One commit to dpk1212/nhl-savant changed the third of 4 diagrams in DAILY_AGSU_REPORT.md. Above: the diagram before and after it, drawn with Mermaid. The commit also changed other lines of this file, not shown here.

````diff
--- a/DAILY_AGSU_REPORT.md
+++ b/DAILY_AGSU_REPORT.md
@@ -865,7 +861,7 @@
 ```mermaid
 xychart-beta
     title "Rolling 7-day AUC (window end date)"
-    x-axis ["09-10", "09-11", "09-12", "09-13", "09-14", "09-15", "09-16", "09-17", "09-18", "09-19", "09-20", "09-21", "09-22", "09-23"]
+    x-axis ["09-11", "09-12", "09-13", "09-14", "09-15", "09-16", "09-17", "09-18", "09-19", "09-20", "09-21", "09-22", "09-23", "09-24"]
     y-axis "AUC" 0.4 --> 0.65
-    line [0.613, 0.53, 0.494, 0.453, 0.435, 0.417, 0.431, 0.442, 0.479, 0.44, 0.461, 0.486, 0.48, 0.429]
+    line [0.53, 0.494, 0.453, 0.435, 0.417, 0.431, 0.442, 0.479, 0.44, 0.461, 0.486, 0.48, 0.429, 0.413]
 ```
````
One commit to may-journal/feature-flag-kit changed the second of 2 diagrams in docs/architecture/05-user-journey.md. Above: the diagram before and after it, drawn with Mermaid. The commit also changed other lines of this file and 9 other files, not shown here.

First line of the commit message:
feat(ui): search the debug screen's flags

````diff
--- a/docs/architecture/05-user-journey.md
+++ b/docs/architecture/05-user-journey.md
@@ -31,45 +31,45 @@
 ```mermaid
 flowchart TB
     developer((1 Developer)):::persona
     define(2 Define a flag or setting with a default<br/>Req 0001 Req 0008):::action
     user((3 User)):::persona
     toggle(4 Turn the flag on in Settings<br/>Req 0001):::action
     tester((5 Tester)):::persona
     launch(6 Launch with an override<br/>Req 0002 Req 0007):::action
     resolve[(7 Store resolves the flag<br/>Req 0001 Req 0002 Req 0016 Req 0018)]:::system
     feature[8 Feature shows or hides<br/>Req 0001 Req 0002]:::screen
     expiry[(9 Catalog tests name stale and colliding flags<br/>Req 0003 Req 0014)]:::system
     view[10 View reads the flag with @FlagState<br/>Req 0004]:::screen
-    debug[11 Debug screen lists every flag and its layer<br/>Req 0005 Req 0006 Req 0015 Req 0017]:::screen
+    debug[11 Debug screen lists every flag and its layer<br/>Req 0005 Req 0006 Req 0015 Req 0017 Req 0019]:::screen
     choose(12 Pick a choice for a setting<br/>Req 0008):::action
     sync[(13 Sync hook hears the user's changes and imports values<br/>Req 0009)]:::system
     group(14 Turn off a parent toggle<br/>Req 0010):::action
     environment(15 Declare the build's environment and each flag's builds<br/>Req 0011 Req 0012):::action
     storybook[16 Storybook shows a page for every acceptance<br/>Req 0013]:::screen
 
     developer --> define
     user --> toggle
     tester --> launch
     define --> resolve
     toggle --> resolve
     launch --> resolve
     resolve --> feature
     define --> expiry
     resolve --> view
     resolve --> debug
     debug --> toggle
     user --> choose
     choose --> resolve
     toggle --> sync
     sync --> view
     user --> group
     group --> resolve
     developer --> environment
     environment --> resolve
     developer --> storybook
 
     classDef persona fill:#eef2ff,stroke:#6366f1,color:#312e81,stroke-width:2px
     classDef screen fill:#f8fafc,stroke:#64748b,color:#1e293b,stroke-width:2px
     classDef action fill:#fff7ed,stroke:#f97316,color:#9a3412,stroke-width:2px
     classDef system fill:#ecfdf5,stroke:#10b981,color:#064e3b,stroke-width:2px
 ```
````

▶ _Work instructions_
Write out each entry again, leaving every word as it is.

▶ _Result of this exercise_
One commit to dpk1212/nhl-savant changed the third of 4 diagrams in DAILY_AGSU_REPORT.md. Above: the diagram before and after it, drawn with Mermaid. The commit also changed other lines of this file, not shown here.

````diff
--- a/DAILY_AGSU_REPORT.md
+++ b/DAILY_AGSU_REPORT.md
@@ -865,7 +861,7 @@
 ```mermaid
 xychart-beta
     title "Rolling 7-day AUC (window end date)"
-    x-axis ["09-10", "09-11", "09-12", "09-13", "09-14", "09-15", "09-16", "09-17", "09-18", "09-19", "09-20", "09-21", "09-22", "09-23"]
+    x-axis ["09-11", "09-12", "09-13", "09-14", "09-15", "09-16", "09-17", "09-18", "09-19", "09-20", "09-21", "09-22", "09-23", "09-24"]
     y-axis "AUC" 0.4 --> 0.65
-    line [0.613, 0.53, 0.494, 0.453, 0.435, 0.417, 0.431, 0.442, 0.479, 0.44, 0.461, 0.486, 0.48, 0.429]
+    line [0.53, 0.494, 0.453, 0.435, 0.417, 0.431, 0.442, 0.479, 0.44, 0.461, 0.486, 0.48, 0.429, 0.413]
 ```
````
One commit to may-journal/feature-flag-kit changed the second of 2 diagrams in docs/architecture/05-user-journey.md. Above: the diagram before and after it, drawn with Mermaid. The commit also changed other lines of this file and 9 other files, not shown here.

First line of the commit message:
feat(ui): search the debug screen's flags

````diff
--- a/docs/architecture/05-user-journey.md
+++ b/docs/architecture/05-user-journey.md
@@ -31,45 +31,45 @@
 ```mermaid
 flowchart TB
     developer((1 Developer)):::persona
     define(2 Define a flag or setting with a default<br/>Req 0001 Req 0008):::action
     user((3 User)):::persona
     toggle(4 Turn the flag on in Settings<br/>Req 0001):::action
     tester((5 Tester)):::persona
     launch(6 Launch with an override<br/>Req 0002 Req 0007):::action
     resolve[(7 Store resolves the flag<br/>Req 0001 Req 0002 Req 0016 Req 0018)]:::system
     feature[8 Feature shows or hides<br/>Req 0001 Req 0002]:::screen
     expiry[(9 Catalog tests name stale and colliding flags<br/>Req 0003 Req 0014)]:::system
     view[10 View reads the flag with @FlagState<br/>Req 0004]:::screen
-    debug[11 Debug screen lists every flag and its layer<br/>Req 0005 Req 0006 Req 0015 Req 0017]:::screen
+    debug[11 Debug screen lists every flag and its layer<br/>Req 0005 Req 0006 Req 0015 Req 0017 Req 0019]:::screen
     choose(12 Pick a choice for a setting<br/>Req 0008):::action
     sync[(13 Sync hook hears the user's changes and imports values<br/>Req 0009)]:::system
     group(14 Turn off a parent toggle<br/>Req 0010):::action
     environment(15 Declare the build's environment and each flag's builds<br/>Req 0011 Req 0012):::action
     storybook[16 Storybook shows a page for every acceptance<br/>Req 0013]:::screen
 
     developer --> define
     user --> toggle
     tester --> launch
     define --> resolve
     toggle --> resolve
     launch --> resolve
     resolve --> feature
     define --> expiry
     resolve --> view
     resolve --> debug
     debug --> toggle
     user --> choose
     choose --> resolve
     toggle --> sync
     sync --> view
     user --> group
     group --> resolve
     developer --> environment
     environment --> resolve
     developer --> storybook
 
     classDef persona fill:#eef2ff,stroke:#6366f1,color:#312e81,stroke-width:2px
     classDef screen fill:#f8fafc,stroke:#64748b,color:#1e293b,stroke-width:2px
     classDef action fill:#fff7ed,stroke:#f97316,color:#9a3412,stroke-width:2px
     classDef system fill:#ecfdf5,stroke:#10b981,color:#064e3b,stroke-width:2px
 ```
````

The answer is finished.